Give the entries again, exactly as written.
** Supplied records follows **
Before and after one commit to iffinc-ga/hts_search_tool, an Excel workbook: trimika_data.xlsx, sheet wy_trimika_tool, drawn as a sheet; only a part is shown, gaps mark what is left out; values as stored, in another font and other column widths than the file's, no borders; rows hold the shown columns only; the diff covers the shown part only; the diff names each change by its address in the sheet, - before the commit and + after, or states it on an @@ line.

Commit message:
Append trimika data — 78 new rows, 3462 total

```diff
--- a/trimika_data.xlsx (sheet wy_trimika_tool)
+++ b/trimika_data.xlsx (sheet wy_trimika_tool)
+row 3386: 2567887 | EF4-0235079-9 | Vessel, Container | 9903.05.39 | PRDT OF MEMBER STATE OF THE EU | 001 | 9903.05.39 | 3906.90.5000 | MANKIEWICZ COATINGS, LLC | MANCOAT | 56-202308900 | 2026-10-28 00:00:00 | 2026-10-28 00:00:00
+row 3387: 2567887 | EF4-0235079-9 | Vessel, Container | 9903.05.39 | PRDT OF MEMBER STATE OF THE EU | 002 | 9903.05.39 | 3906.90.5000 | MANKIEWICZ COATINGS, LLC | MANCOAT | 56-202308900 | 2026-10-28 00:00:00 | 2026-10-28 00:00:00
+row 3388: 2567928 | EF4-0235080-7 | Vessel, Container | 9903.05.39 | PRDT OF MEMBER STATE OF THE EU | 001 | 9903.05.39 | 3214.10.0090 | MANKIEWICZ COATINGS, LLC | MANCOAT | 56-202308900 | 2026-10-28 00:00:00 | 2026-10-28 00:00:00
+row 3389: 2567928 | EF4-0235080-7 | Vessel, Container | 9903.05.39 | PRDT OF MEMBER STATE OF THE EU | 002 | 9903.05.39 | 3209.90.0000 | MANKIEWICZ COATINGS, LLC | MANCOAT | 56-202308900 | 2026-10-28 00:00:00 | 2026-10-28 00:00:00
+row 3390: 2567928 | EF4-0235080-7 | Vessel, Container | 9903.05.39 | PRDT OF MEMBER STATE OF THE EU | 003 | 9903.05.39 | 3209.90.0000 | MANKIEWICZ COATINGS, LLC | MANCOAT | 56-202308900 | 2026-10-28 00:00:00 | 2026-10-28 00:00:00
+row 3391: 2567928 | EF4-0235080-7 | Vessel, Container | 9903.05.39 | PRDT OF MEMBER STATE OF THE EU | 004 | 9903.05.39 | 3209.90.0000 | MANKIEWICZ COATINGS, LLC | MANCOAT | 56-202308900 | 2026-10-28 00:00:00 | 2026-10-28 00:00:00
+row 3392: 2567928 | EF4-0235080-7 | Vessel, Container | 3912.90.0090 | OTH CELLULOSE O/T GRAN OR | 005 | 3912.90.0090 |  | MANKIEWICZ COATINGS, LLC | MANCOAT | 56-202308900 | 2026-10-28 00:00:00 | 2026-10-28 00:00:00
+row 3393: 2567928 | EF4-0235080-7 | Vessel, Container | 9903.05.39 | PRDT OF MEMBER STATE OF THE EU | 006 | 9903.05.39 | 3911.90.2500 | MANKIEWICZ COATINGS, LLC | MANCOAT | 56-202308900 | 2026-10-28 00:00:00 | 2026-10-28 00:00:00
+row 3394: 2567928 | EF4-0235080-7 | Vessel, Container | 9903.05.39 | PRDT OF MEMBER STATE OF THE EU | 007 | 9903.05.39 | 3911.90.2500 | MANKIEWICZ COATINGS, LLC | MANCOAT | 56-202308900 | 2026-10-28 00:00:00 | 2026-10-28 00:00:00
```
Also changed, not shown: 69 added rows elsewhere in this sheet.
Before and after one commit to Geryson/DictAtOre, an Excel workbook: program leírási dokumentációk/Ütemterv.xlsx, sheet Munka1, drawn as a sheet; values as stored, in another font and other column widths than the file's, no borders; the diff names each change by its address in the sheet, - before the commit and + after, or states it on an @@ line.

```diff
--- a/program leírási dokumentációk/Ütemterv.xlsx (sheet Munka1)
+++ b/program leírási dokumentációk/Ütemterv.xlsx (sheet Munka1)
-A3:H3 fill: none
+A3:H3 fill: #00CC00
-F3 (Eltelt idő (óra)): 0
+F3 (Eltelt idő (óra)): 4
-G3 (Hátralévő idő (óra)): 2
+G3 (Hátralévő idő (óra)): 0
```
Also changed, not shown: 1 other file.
** End of Supplied records **
#### Output for this task
Before and after one commit to iffinc-ga/hts_search_tool, an Excel workbook: trimika_data.xlsx, sheet wy_trimika_tool, drawn as a sheet; only a part is shown, gaps mark what is left out; values as stored, in another font and other column widths than the file's, no borders; rows hold the shown columns only; the diff covers the shown part only; the diff names each change by its address in the sheet, - before the commit and + after, or states it on an @@ line.

Commit message:
Append trimika data — 78 new rows, 3462 total

```diff
--- a/trimika_data.xlsx (sheet wy_trimika_tool)
+++ b/trimika_data.xlsx (sheet wy_trimika_tool)
+row 3386: 2567887 | EF4-0235079-9 | Vessel, Container | 9903.05.39 | PRDT OF MEMBER STATE OF THE EU | 001 | 9903.05.39 | 3906.90.5000 | MANKIEWICZ COATINGS, LLC | MANCOAT | 56-202308900 | 2026-10-28 00:00:00 | 2026-10-28 00:00:00
+row 3387: 2567887 | EF4-0235079-9 | Vessel, Container | 9903.05.39 | PRDT OF MEMBER STATE OF THE EU | 002 | 9903.05.39 | 3906.90.5000 | MANKIEWICZ COATINGS, LLC | MANCOAT | 56-202308900 | 2026-10-28 00:00:00 | 2026-10-28 00:00:00
+row 3388: 2567928 | EF4-0235080-7 | Vessel, Container | 9903.05.39 | PRDT OF MEMBER STATE OF THE EU | 001 | 9903.05.39 | 3214.10.0090 | MANKIEWICZ COATINGS, LLC | MANCOAT | 56-202308900 | 2026-10-28 00:00:00 | 2026-10-28 00:00:00
+row 3389: 2567928 | EF4-0235080-7 | Vessel, Container | 9903.05.39 | PRDT OF MEMBER STATE OF THE EU | 002 | 9903.05.39 | 3209.90.0000 | MANKIEWICZ COATINGS, LLC | MANCOAT | 56-202308900 | 2026-10-28 00:00:00 | 2026-10-28 00:00:00
+row 3390: 2567928 | EF4-0235080-7 | Vessel, Container | 9903.05.39 | PRDT OF MEMBER STATE OF THE EU | 003 | 9903.05.39 | 3209.90.0000 | MANKIEWICZ COATINGS, LLC | MANCOAT | 56-202308900 | 2026-10-28 00:00:00 | 2026-10-28 00:00:00
+row 3391: 2567928 | EF4-0235080-7 | Vessel, Container | 9903.05.39 | PRDT OF MEMBER STATE OF THE EU | 004 | 9903.05.39 | 3209.90.0000 | MANKIEWICZ COATINGS, LLC | MANCOAT | 56-202308900 | 2026-10-28 00:00:00 | 2026-10-28 00:00:00
+row 3392: 2567928 | EF4-0235080-7 | Vessel, Container | 3912.90.0090 | OTH CELLULOSE O/T GRAN OR | 005 | 3912.90.0090 |  | MANKIEWICZ COATINGS, LLC | MANCOAT | 56-202308900 | 2026-10-28 00:00:00 | 2026-10-28 00:00:00
+row 3393: 2567928 | EF4-0235080-7 | Vessel, Container | 9903.05.39 | PRDT OF MEMBER STATE OF THE EU | 006 | 9903.05.39 | 3911.90.2500 | MANKIEWICZ COATINGS, LLC | MANCOAT | 56-202308900 | 2026-10-28 00:00:00 | 2026-10-28 00:00:00
+row 3394: 2567928 | EF4-0235080-7 | Vessel, Container | 9903.05.39 | PRDT OF MEMBER STATE OF THE EU | 007 | 9903.05.39 | 3911.90.2500 | MANKIEWICZ COATINGS, LLC | MANCOAT | 56-202308900 | 2026-10-28 00:00:00 | 2026-10-28 00:00:00
```
Also changed, not shown: 69 added rows elsewhere in this sheet.
Before and after one commit to Geryson/DictAtOre, an Excel workbook: program leírási dokumentációk/Ütemterv.xlsx, sheet Munka1, drawn as a sheet; values as stored, in another font and other column widths than the file's, no borders; the diff names each change by its address in the sheet, - before the commit and + after, or states it on an @@ line.

```diff
--- a/program leírási dokumentációk/Ütemterv.xlsx (sheet Munka1)
+++ b/program leírási dokumentációk/Ütemterv.xlsx (sheet Munka1)
-A3:H3 fill: none
+A3:H3 fill: #00CC00
-F3 (Eltelt idő (óra)): 0
+F3 (Eltelt idő (óra)): 4
-G3 (Hátralévő idő (óra)): 2
+G3 (Hátralévő idő (óra)): 0
```
Also changed, not shown: 1 other file.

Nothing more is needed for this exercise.